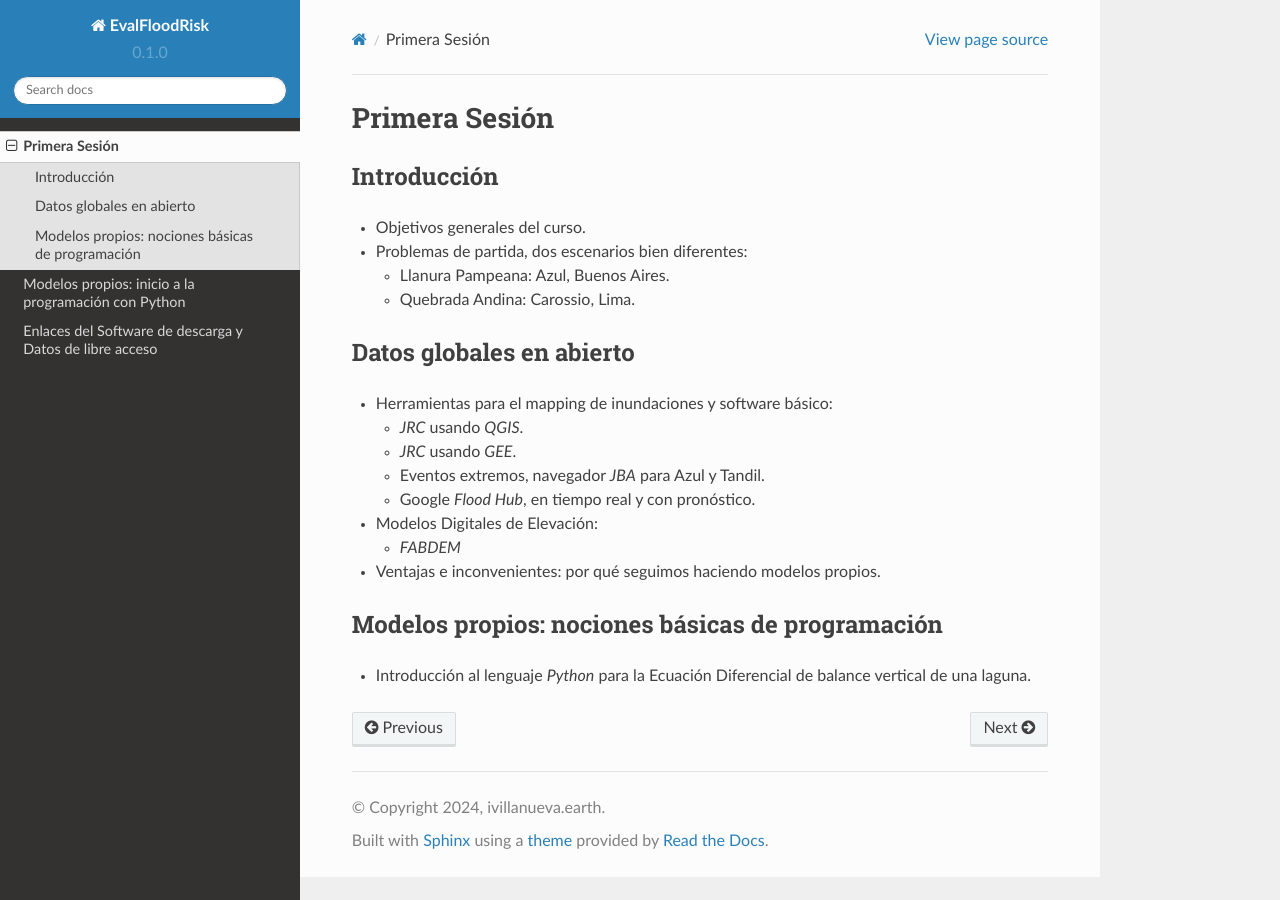
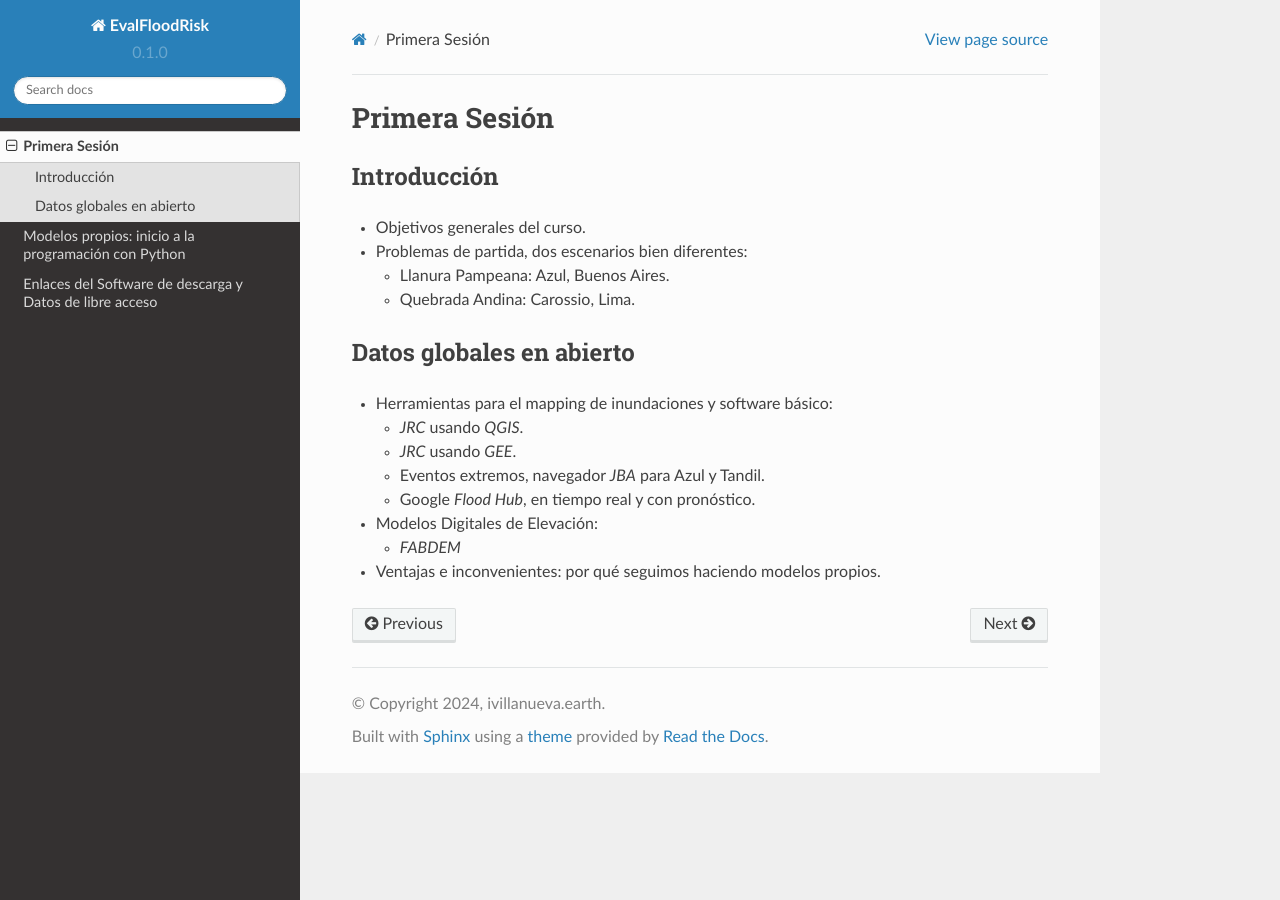
Before and after one commit to ivillamadrid/EvalFloodRisk_RSSWE, a Sphinx documentation site: the page built from docs/source/D1.rst, in a window 1280 px wide. Built offline with Sphinx 7.4.7 and the Read the Docs theme 2.0.0, drawn with Linux system fonts in a browser that asks for light colours; pages that are not in the unit, such as notebooks, are missing from menus.

Commit message:
Update D1.rst

```diff
--- a/docs/source/D1.rst
+++ b/docs/source/D1.rst
@@ -27,8 +27,3 @@ Datos globales en abierto
   * *FABDEM*
 
 * Ventajas e inconvenientes: por qué seguimos haciendo modelos propios.
-
-Modelos propios: nociones básicas de programación
--------------------------------------------------
-
-* Introducción al lenguaje *Python* para la Ecuación Diferencial de balance vertical de una laguna.
```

#####

[TASK BRIEF] Wherever the string "source" occurs in the entries, copy that whole line.

[EXERCISE OUTPUT]
Before and after one commit to ivillamadrid/EvalFloodRisk_RSSWE, a Sphinx documentation site: the page built from docs/source/D1.rst, in a window 1280 px wide. Built offline with Sphinx 7.4.7 and the Read the Docs theme 2.0.0, drawn with Linux system fonts in a browser that asks for light colours; pages that are not in the unit, such as notebooks, are missing from menus.
--- a/docs/source/D1.rst
+++ b/docs/source/D1.rst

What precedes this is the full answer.